Reflections in a Golden Eye (1969)*****
This terrific movie truly has stood the test of time, as fresh and startling a masterpiece today as it was 40 yrs ago. And the DVD, with the director John Huston's intended "golden haze" restored, is sublime. The film ran for only a week in its original production before Warner Brothers recalled it and restored it to Technicolor. In the version Huston made, the production bathes every frame in a golden haze, lending to the atmosphere a sense of humid morbidity. REFLECTIONS IN A GOLDEN EYE is a film about desperation, unendurable repression, careless, selfish dalliance set against dissipating military dignity, dark sexual urges and incipient rage. These elements emerge in a brooding, suspenseful story adapted from a Carson McCullers novel, which begins, “There is a fort in the south where a few years ago a murder was committed…”
REFLECTIONS is set in an anachronistic army base somewhere in the south. The writing of this psychological melodrama, a study of human hell, is subtle and compelling; every scene is rich with symbolism accessible to the thoughtful viewer without being cloying, simplistic or pat. The late Elizabeth Taylor plays Leonora, the spoiled and randy wife of tortured Army Major Weldon Penderton (Marlon Brando). Leonora is a fascinating character who alternates between coy and charmingly manipulative to incisive and sadistic. Taylor never steps over the line in her performance, she never “hogs the stage”, so to speak. Major Penderton lives a life of self-controlled, quiet desperation as he struggles to keep his aging body from going to seed, while his mind is assaulted by unwanted sexual awareness. We see him becoming ineffectual with the men he lectures and commands. He begins to preen in front of the mirror. Weldon later assesses his predicament with this observation: “Any fulfillment obtained at the expense of normality is wrong…and should not be allowed to bring happiness.

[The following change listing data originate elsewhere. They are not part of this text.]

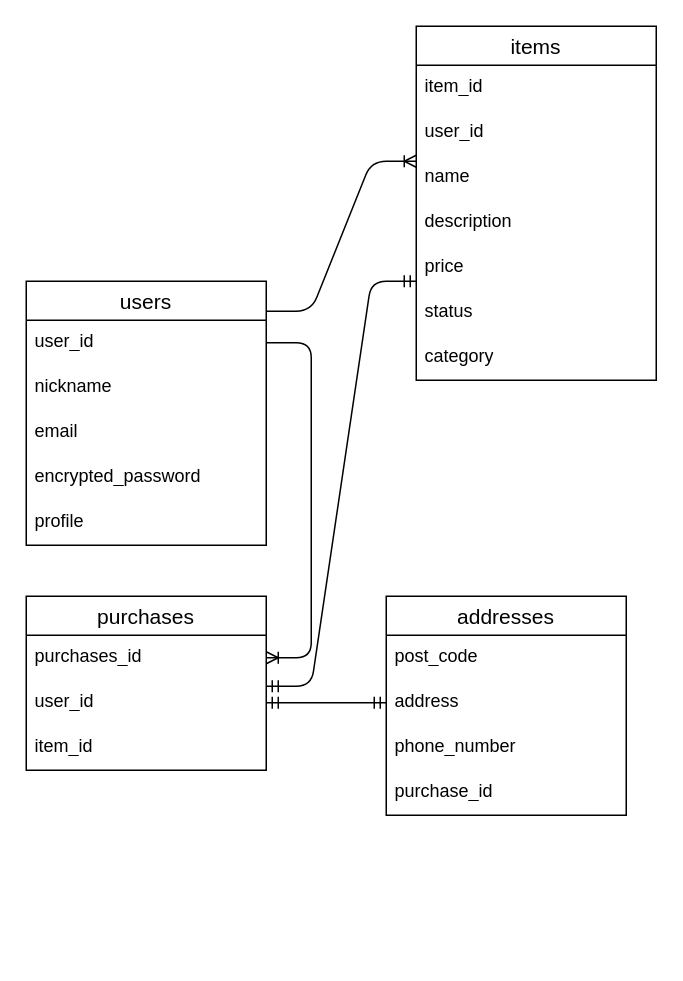
kazuki-0707/furima-45700 keeps this draw.io diagram as furima.dio. Above is the earlier version. Source tidied: cells renumbered, new cells numbered last; positions are measured from the earlier drawing's top-left corner, leaving out a move shared by most shapes. Both pictures are drawn from the tidied source at 150%, with x=0, y=0 at pixel (26, 26).
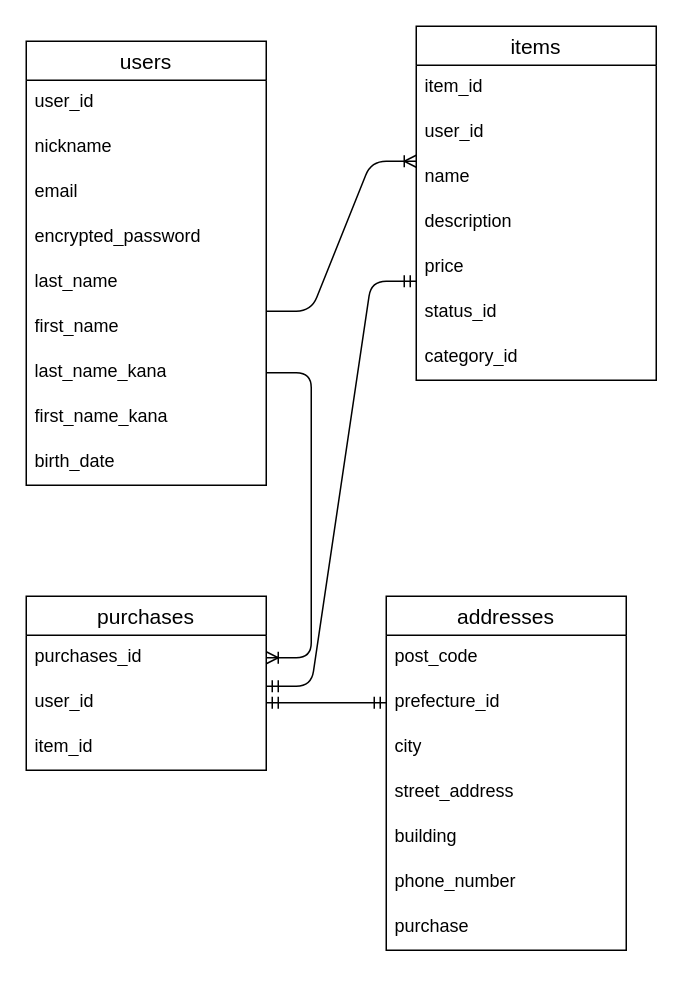
Above is the later version.

Commit message (it also covers changes not shown here):
ER図とREADMEの修正

Unchanged cells that the change refers to:
```xml
<mxCell id="3" value="user_id" style="text;strokeColor=none;fillColor=none;spacingLeft=4;spacingRight=4;overflow=hidden;points=[[0,0.5],[1,0.5]];portConstraint=eastwest;fontSize=12;whiteSpace=wrap;html=1;" parent="2" vertex="1">
  <mxGeometry y="26" width="160" height="30" as="geometry" />
</mxCell>
<mxCell id="8" value="items" style="swimlane;fontStyle=0;horizontal=1;startSize=26;align=center;fontSize=14;" parent="1" vertex="1">
  <mxGeometry x="260" width="160" height="236" as="geometry" />
</mxCell>
<mxCell id="17" value="purchases_id" style="text;strokeColor=none;fillColor=none;spacingLeft=4;spacingRight=4;overflow=hidden;points=[[0,0.5],[1,0.5]];portConstraint=eastwest;fontSize=12;whiteSpace=wrap;html=1;" parent="16" vertex="1">
  <mxGeometry y="26" width="160" height="30" as="geometry" />
</mxCell>
```

Diff of the diagram source:
```diff
@@
     <mxCell id="2" value="users" style="swimlane;fontStyle=0;horizontal=1;startSize=26;align=center;fontSize=14;" parent="1" vertex="1">
-      <mxGeometry y="170" width="160" height="176" as="geometry" />
+      <mxGeometry y="10" width="160" height="296" as="geometry" />
     </mxCell>
@@
-    <mxCell id="7" value="profile" style="text;strokeColor=none;fillColor=none;spacingLeft=4;spacingRight=4;overflow=hidden;fontSize=12;whiteSpace=wrap;html=1;" parent="2" vertex="1">
+    <mxCell id="7" value="last_name" style="text;strokeColor=none;fillColor=none;spacingLeft=4;spacingRight=4;overflow=hidden;fontSize=12;whiteSpace=wrap;html=1;" parent="2" vertex="1">
       <mxGeometry y="146" width="160" height="30" as="geometry" />
     </mxCell>
+    <mxCell id="29" value="first_name" style="text;strokeColor=none;fillColor=none;spacingLeft=4;spacingRight=4;overflow=hidden;fontSize=12;whiteSpace=wrap;html=1;" parent="2" vertex="1">
+      <mxGeometry y="176" width="160" height="30" as="geometry" />
+    </mxCell>
+    <mxCell id="30" value="&lt;span style=&quot;color: rgb(0, 0, 0);&quot;&gt;last_name_kana&lt;/span&gt;" style="text;strokeColor=none;fillColor=none;spacingLeft=4;spacingRight=4;overflow=hidden;points=[[0,0.5],[1,0.5]];portConstraint=eastwest;fontSize=12;whiteSpace=wrap;html=1;" parent="2" vertex="1">
+      <mxGeometry y="206" width="160" height="30" as="geometry" />
+    </mxCell>
+    <mxCell id="31" value="&lt;span style=&quot;color: rgb(0, 0, 0);&quot;&gt;first_name_kana&lt;/span&gt;" style="text;strokeColor=none;fillColor=none;spacingLeft=4;spacingRight=4;overflow=hidden;fontSize=12;whiteSpace=wrap;html=1;" parent="2" vertex="1">
+      <mxGeometry y="236" width="160" height="30" as="geometry" />
+    </mxCell>
+    <mxCell id="32" value="birth_date" style="text;strokeColor=none;fillColor=none;spacingLeft=4;spacingRight=4;overflow=hidden;fontSize=12;whiteSpace=wrap;html=1;" parent="2" vertex="1">
+      <mxGeometry y="266" width="160" height="30" as="geometry" />
+    </mxCell>
@@
-    <mxCell id="14" value="status" style="text;strokeColor=none;fillColor=none;spacingLeft=4;spacingRight=4;overflow=hidden;fontSize=12;whiteSpace=wrap;html=1;" parent="8" vertex="1">
+    <mxCell id="14" value="status_id" style="text;strokeColor=none;fillColor=none;spacingLeft=4;spacingRight=4;overflow=hidden;fontSize=12;whiteSpace=wrap;html=1;" parent="8" vertex="1">
       <mxGeometry y="176" width="160" height="30" as="geometry" />
     </mxCell>
-    <mxCell id="15" value="category" style="text;strokeColor=none;fillColor=none;spacingLeft=4;spacingRight=4;overflow=hidden;fontSize=12;whiteSpace=wrap;html=1;" parent="8" vertex="1">
+    <mxCell id="15" value="category_id" style="text;strokeColor=none;fillColor=none;spacingLeft=4;spacingRight=4;overflow=hidden;fontSize=12;whiteSpace=wrap;html=1;" parent="8" vertex="1">
       <mxGeometry y="206" width="160" height="30" as="geometry" />
     </mxCell>
@@
     <mxCell id="20" value="addresses" style="swimlane;fontStyle=0;horizontal=1;startSize=26;align=center;fontSize=14;" parent="1" vertex="1">
-      <mxGeometry x="240" y="380" width="160" height="146" as="geometry" />
+      <mxGeometry x="240" y="380" width="160" height="236" as="geometry" />
     </mxCell>
@@
-    <mxCell id="22" value="address" style="text;strokeColor=none;fillColor=none;spacingLeft=4;spacingRight=4;overflow=hidden;points=[[0,0.5],[1,0.5]];portConstraint=eastwest;fontSize=12;whiteSpace=wrap;html=1;" parent="20" vertex="1">
+    <mxCell id="22" value="prefecture_id" style="text;strokeColor=none;fillColor=none;spacingLeft=4;spacingRight=4;overflow=hidden;points=[[0,0.5],[1,0.5]];portConstraint=eastwest;fontSize=12;whiteSpace=wrap;html=1;" parent="20" vertex="1">
       <mxGeometry y="56" width="160" height="30" as="geometry" />
     </mxCell>
-    <mxCell id="23" value="phone_number" style="text;strokeColor=none;fillColor=none;spacingLeft=4;spacingRight=4;overflow=hidden;fontSize=12;whiteSpace=wrap;html=1;" parent="20" vertex="1">
+    <mxCell id="23" value="city" style="text;strokeColor=none;fillColor=none;spacingLeft=4;spacingRight=4;overflow=hidden;fontSize=12;whiteSpace=wrap;html=1;" parent="20" vertex="1">
       <mxGeometry y="86" width="160" height="30" as="geometry" />
     </mxCell>
-    <mxCell id="24" value="purchase_id" style="text;strokeColor=none;fillColor=none;spacingLeft=4;spacingRight=4;overflow=hidden;fontSize=12;whiteSpace=wrap;html=1;" parent="20" vertex="1">
+    <mxCell id="24" value="street_address" style="text;strokeColor=none;fillColor=none;spacingLeft=4;spacingRight=4;overflow=hidden;fontSize=12;whiteSpace=wrap;html=1;" parent="20" vertex="1">
       <mxGeometry y="116" width="160" height="30" as="geometry" />
     </mxCell>
+    <mxCell id="33" value="building" style="text;strokeColor=none;fillColor=none;spacingLeft=4;spacingRight=4;overflow=hidden;fontSize=12;whiteSpace=wrap;html=1;" parent="20" vertex="1">
+      <mxGeometry y="146" width="160" height="30" as="geometry" />
+    </mxCell>
+    <mxCell id="34" value="phone_number" style="text;strokeColor=none;fillColor=none;spacingLeft=4;spacingRight=4;overflow=hidden;fontSize=12;whiteSpace=wrap;html=1;" parent="20" vertex="1">
+      <mxGeometry y="176" width="160" height="30" as="geometry" />
+    </mxCell>
+    <mxCell id="35" value="purchase" style="text;strokeColor=none;fillColor=none;spacingLeft=4;spacingRight=4;overflow=hidden;fontSize=12;whiteSpace=wrap;html=1;" parent="20" vertex="1">
+      <mxGeometry y="206" width="160" height="30" as="geometry" />
+    </mxCell>
@@
-    <mxCell id="28" style="edgeStyle=entityRelationEdgeStyle;fontSize=12;html=1;endArrow=ERoneToMany;entryX=1;entryY=0.5;entryDx=0;entryDy=0;exitX=1;exitY=0.5;exitDx=0;exitDy=0;" parent="1" edge="1" source="3" target="17">
+    <mxCell id="28" style="edgeStyle=entityRelationEdgeStyle;fontSize=12;html=1;endArrow=ERoneToMany;entryX=1;entryY=0.5;entryDx=0;entryDy=0;exitX=1;exitY=0.5;exitDx=0;exitDy=0;" parent="1" edge="1" source="30" target="17">
       <mxGeometry relative="1" as="geometry">
         <Array as="points">
           <mxPoint x="70" y="319" />
           <mxPoint x="180" y="360" />
         </Array>
       </mxGeometry>
     </mxCell>
```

In short, it’s better, because it’s morally honorable, for the square peg to keep scraping about in a round hole, rather than to discover and use the unorthodox one that would fit it.” What Weldon goes through shortly before the murder is psychologically terrifying, and a scene wherein Williams enters the house as Weldon smooths his hair in anticipation upstairs is shattering. This is a movie that starts with a low grrrr, and ends with an agonized roar.
Marlon Brando’s performance is powerful, maybe his best ever, but the whole cast is superb. Also worthy of note is Zorro David, who plays the hilarious, intelligent and engaging Anacleto, the Filipino house boy/confident to neurotic Alison, affectingly played by Julie Harris. Alison is married to a not-too-bright Colonel Morris Langdon, played perfectly low-key and slightly dense by Brian Keith. He takes horseback rides with Leonora, occasionally indulging in a little pleasurable diversion with the wife of his subordinate. This film simmers with sexual tension - even the horses were loaded with it - and Robert Forster, who plays the enigmatic catalyst, Williams, had no lines of consequence at all during the whole movie, although he is central to all the action and remains a mysterious, brooding character to the end, subtly insinuating and disrespectful even to his desultory salutes. The movie is full of wonderful little details, like a fine stallion eating raspberries, as his mistress frolics in the shrubbery, or when Leonora takes off all her clothes in the living room, to challenge her prissy husband. She then delivers to her horrified husband perhaps the most unexpected line in the whole movie: Son, have you ever been collared…and dragged out into the street and thrashed by a naked woman?
A notable aspect of this work is that each of the very diverse characters is given equal weight and attention by the director. None prevailed as the "star", even though Elizabeth Taylor is given top billing, and each character is treated with keen, non-judgmental interest. Unusual to see Liz so content just to be the ditzy, self-absorbed character she plays...that, and nothing more.
Special Features on this DVD offers a “making of” with “vintage behind the scenes footage” well worth a look. We can see John Huston at work, and how intensely concentrated the actors are, especially, perhaps, Elizabeth Taylor, in wanting to please him. Movie and Special Features: highly recommended.
Reviewed by Shu Zin